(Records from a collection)
########
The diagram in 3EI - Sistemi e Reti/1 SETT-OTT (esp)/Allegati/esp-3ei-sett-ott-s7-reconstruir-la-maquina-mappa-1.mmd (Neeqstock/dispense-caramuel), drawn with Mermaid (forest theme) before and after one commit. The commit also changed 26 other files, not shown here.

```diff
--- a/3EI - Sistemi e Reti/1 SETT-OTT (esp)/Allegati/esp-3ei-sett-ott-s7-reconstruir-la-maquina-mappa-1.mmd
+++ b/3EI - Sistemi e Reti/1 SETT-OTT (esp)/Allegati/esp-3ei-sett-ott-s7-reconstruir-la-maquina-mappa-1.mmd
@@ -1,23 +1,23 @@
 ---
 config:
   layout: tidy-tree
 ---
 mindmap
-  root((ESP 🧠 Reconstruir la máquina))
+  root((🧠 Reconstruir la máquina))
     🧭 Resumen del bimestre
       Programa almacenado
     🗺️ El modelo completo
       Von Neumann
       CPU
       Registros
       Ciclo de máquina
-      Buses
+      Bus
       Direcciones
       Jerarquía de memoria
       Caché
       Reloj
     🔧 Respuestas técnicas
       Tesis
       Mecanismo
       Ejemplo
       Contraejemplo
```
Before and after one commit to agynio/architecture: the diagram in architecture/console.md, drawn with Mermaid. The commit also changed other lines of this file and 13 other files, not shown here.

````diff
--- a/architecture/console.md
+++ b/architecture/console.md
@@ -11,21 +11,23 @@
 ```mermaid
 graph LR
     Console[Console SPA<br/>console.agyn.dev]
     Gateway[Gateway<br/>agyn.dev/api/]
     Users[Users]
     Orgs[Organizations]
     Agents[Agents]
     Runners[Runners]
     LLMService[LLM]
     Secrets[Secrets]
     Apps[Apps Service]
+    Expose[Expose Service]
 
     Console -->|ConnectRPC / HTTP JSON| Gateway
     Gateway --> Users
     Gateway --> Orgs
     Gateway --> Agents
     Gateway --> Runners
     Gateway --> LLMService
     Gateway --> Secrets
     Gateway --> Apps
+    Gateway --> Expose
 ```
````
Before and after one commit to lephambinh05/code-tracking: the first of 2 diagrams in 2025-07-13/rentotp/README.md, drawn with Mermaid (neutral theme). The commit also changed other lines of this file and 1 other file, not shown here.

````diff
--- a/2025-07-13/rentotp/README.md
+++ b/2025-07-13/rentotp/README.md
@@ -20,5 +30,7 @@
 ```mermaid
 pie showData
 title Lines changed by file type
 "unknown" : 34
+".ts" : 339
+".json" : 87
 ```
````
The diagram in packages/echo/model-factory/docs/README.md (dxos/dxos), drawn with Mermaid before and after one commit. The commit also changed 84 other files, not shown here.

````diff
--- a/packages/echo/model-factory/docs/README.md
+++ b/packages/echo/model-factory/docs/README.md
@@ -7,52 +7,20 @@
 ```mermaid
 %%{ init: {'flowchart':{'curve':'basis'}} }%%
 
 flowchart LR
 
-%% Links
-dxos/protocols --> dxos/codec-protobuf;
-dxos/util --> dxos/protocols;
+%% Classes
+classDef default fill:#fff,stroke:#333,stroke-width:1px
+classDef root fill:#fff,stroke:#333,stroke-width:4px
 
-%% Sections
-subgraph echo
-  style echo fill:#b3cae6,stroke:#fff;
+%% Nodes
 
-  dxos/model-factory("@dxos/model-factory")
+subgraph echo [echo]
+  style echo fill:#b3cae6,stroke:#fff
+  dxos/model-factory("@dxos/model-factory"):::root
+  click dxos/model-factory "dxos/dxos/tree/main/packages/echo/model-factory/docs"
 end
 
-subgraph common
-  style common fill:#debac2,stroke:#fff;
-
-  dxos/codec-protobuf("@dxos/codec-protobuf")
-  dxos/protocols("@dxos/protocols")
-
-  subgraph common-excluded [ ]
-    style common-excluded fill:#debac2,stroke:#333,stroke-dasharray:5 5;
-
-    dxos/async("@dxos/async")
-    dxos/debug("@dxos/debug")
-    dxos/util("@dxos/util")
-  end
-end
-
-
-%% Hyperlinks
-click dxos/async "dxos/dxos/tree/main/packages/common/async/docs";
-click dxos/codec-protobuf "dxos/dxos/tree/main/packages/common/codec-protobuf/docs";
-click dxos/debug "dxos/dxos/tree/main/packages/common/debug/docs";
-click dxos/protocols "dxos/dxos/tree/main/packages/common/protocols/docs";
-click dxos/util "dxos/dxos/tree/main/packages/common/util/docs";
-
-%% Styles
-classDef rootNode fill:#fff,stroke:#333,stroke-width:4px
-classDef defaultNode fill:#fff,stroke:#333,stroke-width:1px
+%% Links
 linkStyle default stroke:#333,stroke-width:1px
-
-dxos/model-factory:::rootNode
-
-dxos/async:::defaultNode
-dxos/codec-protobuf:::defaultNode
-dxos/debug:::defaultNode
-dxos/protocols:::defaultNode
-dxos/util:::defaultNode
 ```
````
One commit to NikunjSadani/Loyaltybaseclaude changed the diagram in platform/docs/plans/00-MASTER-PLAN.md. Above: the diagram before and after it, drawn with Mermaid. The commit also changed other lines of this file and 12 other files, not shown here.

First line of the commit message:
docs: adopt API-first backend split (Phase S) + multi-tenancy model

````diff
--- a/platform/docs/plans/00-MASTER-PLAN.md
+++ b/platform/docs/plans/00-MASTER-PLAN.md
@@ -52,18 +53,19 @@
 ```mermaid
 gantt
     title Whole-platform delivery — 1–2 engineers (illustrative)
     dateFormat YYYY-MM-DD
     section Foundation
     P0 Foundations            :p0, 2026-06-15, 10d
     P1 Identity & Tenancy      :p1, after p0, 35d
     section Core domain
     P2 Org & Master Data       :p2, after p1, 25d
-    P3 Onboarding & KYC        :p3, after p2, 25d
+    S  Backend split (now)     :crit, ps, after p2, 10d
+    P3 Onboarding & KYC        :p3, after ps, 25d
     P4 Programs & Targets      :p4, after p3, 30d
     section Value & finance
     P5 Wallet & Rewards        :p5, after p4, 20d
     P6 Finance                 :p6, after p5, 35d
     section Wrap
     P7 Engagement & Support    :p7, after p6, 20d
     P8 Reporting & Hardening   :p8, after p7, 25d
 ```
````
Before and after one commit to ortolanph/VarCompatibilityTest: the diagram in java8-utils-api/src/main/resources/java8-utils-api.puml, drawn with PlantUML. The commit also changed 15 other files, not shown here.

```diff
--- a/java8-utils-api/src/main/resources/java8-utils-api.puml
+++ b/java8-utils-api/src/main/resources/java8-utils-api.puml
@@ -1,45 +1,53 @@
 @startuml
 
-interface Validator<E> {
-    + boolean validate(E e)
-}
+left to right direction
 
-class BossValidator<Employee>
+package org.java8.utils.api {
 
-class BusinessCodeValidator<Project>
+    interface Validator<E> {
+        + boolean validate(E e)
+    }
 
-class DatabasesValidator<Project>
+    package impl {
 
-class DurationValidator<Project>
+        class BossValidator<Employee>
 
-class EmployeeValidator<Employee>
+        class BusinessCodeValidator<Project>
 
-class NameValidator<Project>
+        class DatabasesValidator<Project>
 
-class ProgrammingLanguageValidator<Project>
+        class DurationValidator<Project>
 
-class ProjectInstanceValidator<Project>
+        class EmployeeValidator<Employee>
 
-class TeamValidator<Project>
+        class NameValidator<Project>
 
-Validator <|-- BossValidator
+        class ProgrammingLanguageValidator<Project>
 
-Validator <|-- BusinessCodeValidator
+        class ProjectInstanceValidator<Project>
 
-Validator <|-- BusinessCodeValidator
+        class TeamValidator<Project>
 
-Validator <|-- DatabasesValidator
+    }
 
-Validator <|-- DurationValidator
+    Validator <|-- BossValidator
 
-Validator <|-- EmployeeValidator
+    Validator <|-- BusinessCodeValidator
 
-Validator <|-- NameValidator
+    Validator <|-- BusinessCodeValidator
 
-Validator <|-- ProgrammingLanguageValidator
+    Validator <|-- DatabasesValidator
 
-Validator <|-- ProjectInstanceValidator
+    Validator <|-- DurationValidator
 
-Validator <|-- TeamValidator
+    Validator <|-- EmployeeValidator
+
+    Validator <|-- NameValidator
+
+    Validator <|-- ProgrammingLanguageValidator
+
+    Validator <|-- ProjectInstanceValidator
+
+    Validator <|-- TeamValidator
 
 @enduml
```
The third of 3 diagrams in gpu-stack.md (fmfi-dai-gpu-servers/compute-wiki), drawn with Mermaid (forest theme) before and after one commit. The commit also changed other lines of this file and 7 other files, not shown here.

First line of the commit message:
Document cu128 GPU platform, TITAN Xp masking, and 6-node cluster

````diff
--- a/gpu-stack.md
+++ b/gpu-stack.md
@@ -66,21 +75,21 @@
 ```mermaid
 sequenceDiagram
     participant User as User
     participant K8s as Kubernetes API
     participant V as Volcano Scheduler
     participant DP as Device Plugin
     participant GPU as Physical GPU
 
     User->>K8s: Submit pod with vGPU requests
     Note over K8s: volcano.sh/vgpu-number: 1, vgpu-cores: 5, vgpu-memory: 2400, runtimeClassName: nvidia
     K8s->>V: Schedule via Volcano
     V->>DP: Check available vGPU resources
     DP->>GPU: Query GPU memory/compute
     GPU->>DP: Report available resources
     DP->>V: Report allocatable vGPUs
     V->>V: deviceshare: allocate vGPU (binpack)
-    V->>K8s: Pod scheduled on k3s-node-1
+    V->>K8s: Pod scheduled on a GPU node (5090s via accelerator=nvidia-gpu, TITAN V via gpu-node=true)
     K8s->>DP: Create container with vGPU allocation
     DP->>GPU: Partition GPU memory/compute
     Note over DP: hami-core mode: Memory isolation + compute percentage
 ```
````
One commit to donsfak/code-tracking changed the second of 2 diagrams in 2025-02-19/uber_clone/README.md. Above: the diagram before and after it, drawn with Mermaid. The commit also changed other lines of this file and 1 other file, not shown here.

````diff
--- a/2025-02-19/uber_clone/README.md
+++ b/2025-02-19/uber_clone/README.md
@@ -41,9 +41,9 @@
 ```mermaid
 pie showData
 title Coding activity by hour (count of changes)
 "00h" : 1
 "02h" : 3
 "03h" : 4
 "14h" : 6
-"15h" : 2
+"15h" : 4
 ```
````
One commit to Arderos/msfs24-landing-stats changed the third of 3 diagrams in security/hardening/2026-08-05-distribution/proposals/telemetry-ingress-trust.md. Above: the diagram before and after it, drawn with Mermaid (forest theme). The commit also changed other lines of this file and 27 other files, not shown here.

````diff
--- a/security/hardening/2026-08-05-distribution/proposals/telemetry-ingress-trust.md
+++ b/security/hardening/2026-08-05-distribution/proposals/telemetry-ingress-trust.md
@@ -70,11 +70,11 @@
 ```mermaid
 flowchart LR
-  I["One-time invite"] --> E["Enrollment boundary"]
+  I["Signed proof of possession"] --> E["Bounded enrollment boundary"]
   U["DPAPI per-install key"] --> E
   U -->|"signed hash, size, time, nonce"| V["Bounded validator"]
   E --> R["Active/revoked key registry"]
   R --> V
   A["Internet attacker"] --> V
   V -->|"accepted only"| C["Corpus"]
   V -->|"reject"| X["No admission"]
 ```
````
########
== WORK REQUIRED ==
When you reach the line that contains "Before and after one commit to lephambinh05/code-tracking: the", stop; output it and every line before it from the start of the data, exactly as written.

== RESPONSE TO THE EXERCISE ==
The diagram in 3EI - Sistemi e Reti/1 SETT-OTT (esp)/Allegati/esp-3ei-sett-ott-s7-reconstruir-la-maquina-mappa-1.mmd (Neeqstock/dispense-caramuel), drawn with Mermaid (forest theme) before and after one commit. The commit also changed 26 other files, not shown here.

```diff
--- a/3EI - Sistemi e Reti/1 SETT-OTT (esp)/Allegati/esp-3ei-sett-ott-s7-reconstruir-la-maquina-mappa-1.mmd
+++ b/3EI - Sistemi e Reti/1 SETT-OTT (esp)/Allegati/esp-3ei-sett-ott-s7-reconstruir-la-maquina-mappa-1.mmd
@@ -1,23 +1,23 @@
 ---
 config:
   layout: tidy-tree
 ---
 mindmap
-  root((ESP 🧠 Reconstruir la máquina))
+  root((🧠 Reconstruir la máquina))
     🧭 Resumen del bimestre
       Programa almacenado
     🗺️ El modelo completo
       Von Neumann
       CPU
       Registros
       Ciclo de máquina
-      Buses
+      Bus
       Direcciones
       Jerarquía de memoria
       Caché
       Reloj
     🔧 Respuestas técnicas
       Tesis
       Mecanismo
       Ejemplo
       Contraejemplo
```
Before and after one commit to agynio/architecture: the diagram in architecture/console.md, drawn with Mermaid. The commit also changed other lines of this file and 13 other files, not shown here.

````diff
--- a/architecture/console.md
+++ b/architecture/console.md
@@ -11,21 +11,23 @@
 ```mermaid
 graph LR
     Console[Console SPA<br/>console.agyn.dev]
     Gateway[Gateway<br/>agyn.dev/api/]
     Users[Users]
     Orgs[Organizations]
     Agents[Agents]
     Runners[Runners]
     LLMService[LLM]
     Secrets[Secrets]
     Apps[Apps Service]
+    Expose[Expose Service]
 
     Console -->|ConnectRPC / HTTP JSON| Gateway
     Gateway --> Users
     Gateway --> Orgs
     Gateway --> Agents
     Gateway --> Runners
     Gateway --> LLMService
     Gateway --> Secrets
     Gateway --> Apps
+    Gateway --> Expose
 ```
````
Before and after one commit to lephambinh05/code-tracking: the first of 2 diagrams in 2025-07-13/rentotp/README.md, drawn with Mermaid (neutral theme). The commit also changed other lines of this file and 1 other file, not shown here.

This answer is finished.